I was a Phoebe — nothing more —
A Phoebe — nothing less —
The little note that others dropt
I fitted into place —

I dwelt too low that any seek —
Too shy, that any blame —
A Phoebe makes a little print
Upon the Floors of Fame

The unassuming plumage and simple song of the phoebe ensure that it does not stand out, that it “makes a little print.”  It would be wonderful to capture the character of a bird in a blog post as well as Dickinson does in eight short lines.

Perhaps my favorite aspect of Dickinson’s bird poetry, however, is her ability to convey, in words, the essential quality of a bird’s song.  And she does it best in her poem about a Song Sparrow at a cemetery.

A train went through a burial gate,
A bird broke forth and sang,
And trilled, and quivered, and shook his throat
Till all the churchyard rang;

And then adjusted his little notes,
And bowed and sang again
Doubtless, he thought it meet of him
To say good-by to men.

You won’t find a better description of a Song Sparrow‘s song anywhere.  Not in field guides, not in birding magazines, not in the bird blog-o-sphere.  First off, to say the bird “trilled, and quivered” captures almost exactly how the song sounds but using “shook his throat” is a stroke of genius not only because the image it forms is so clear but because the song of the Song Sparrow often sounds as if the bird is doing something mechanical to get the trémulo going.  Then, in the second stanza, she describes how the bird “adjusted his little notes.”  If you’ve listened to a Song Sparrow sing before you have noticed that each time it sings the song is slightly different in the detail while still being easily recognizable as the song of the Song Sparrow.  So, once again, Dickinson nailed the description and with many less words than it would take me.

Dickinson is so good at representing birds in her poems that she must have been a birder.  She knew the birds’ appearances, voices, and habits better than many birders I have met.  But the true evidence of her being a birder can be found, not in a poem describing a species, but in a poem about the seasons, specifically the stanza about spring.

I suppose the time will come
Aid it in the coming
When the Bird will crowd the Tree
And the Bee be booming.
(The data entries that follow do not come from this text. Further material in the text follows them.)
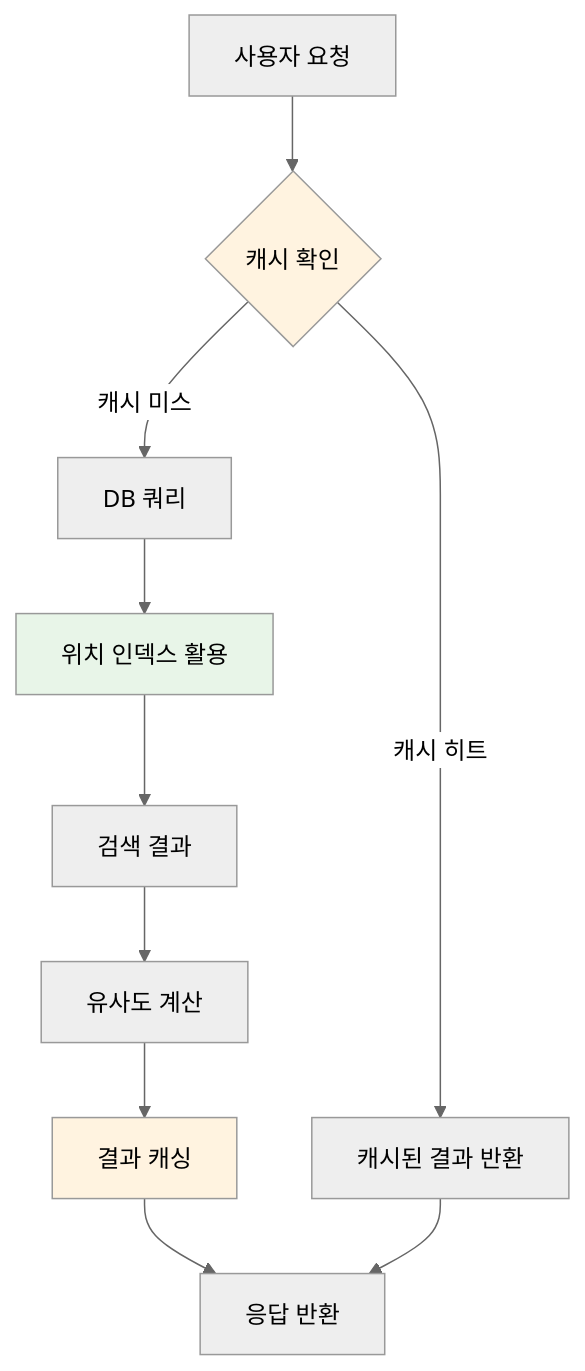
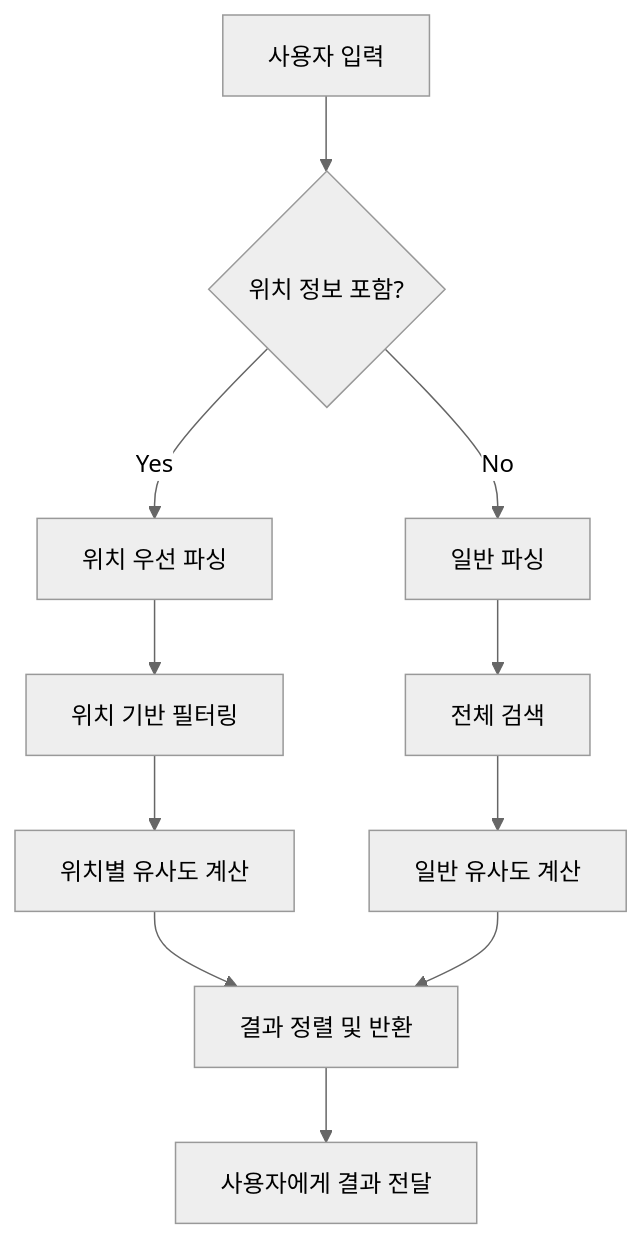
Before and after one commit to SKAI-KojunK/PMark3: the third of 3 diagrams in docs/SYSTEM_ARCHITECTURE.md, drawn with Mermaid (neutral theme). The commit also changed other lines of this file and 5 other files, not shown here.

````diff
--- a/docs/SYSTEM_ARCHITECTURE.md
+++ b/docs/SYSTEM_ARCHITECTURE.md
@@ -494,18 +120,13 @@
 ```mermaid
-graph TD
-    A[사용자 요청] --> B{캐시 확인}
-    B -->|캐시 히트| C[캐시된 결과 반환]
-    B -->|캐시 미스| D[DB 쿼리]
-    
-    D --> E[위치 인덱스 활용]
-    E --> F[검색 결과]
-    F --> G[유사도 계산]
-    G --> H[결과 캐싱]
-    H --> I[응답 반환]
-    
-    C --> I
-    
-    style B fill:#fff3e0
-    style E fill:#e8f5e8
-    style H fill:#fff3e0
+flowchart TD
+    A[사용자 입력] --> B{위치 정보 포함?}
+    B -->|Yes| C[위치 우선 파싱]
+    B -->|No| D[일반 파싱]
+    C --> E[위치 기반 필터링]
+    D --> F[전체 검색]
+    E --> G[위치별 유사도 계산]
+    F --> H[일반 유사도 계산]
+    G --> I[결과 정렬 및 반환]
+    H --> I
+    I --> J[사용자에게 결과 전달]
 ```
````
She could not wait for the birds to be back on spring migration!  Emily Dickinson, in addition to being an amazing poet, is a birder and we should claim her as one of the tribe.

Go out and claim your copy of A Spicing of Birds.  It is well worth the price and I highly recommend it (I even bought a copy for my mother for Christmas!).

*Full disclosure:  The only thing I received was a copy of the book to be reviewed from Wesleyan University Press.  My attempts to get a free trip to a tropical paradise were rebuffed, as they always are.

Written by Corey
Corey is a New Yorker who lived most of his life in upstate New York but has lived in Queens since 2008. He's only been birding since 2005 but has garnered a respectable life list by birding whenever he wasn't working as a union representative or spending time with his family. He lives in Forest Hills with Daisy and Desmond Shearwater. His bird photographs have appeared on the Today Show, in Birding, Living Bird Magazine, Bird Watcher's Digest, and many other fine publications. He is also the author of the American Birding Association Field Guide to the Birds of New York.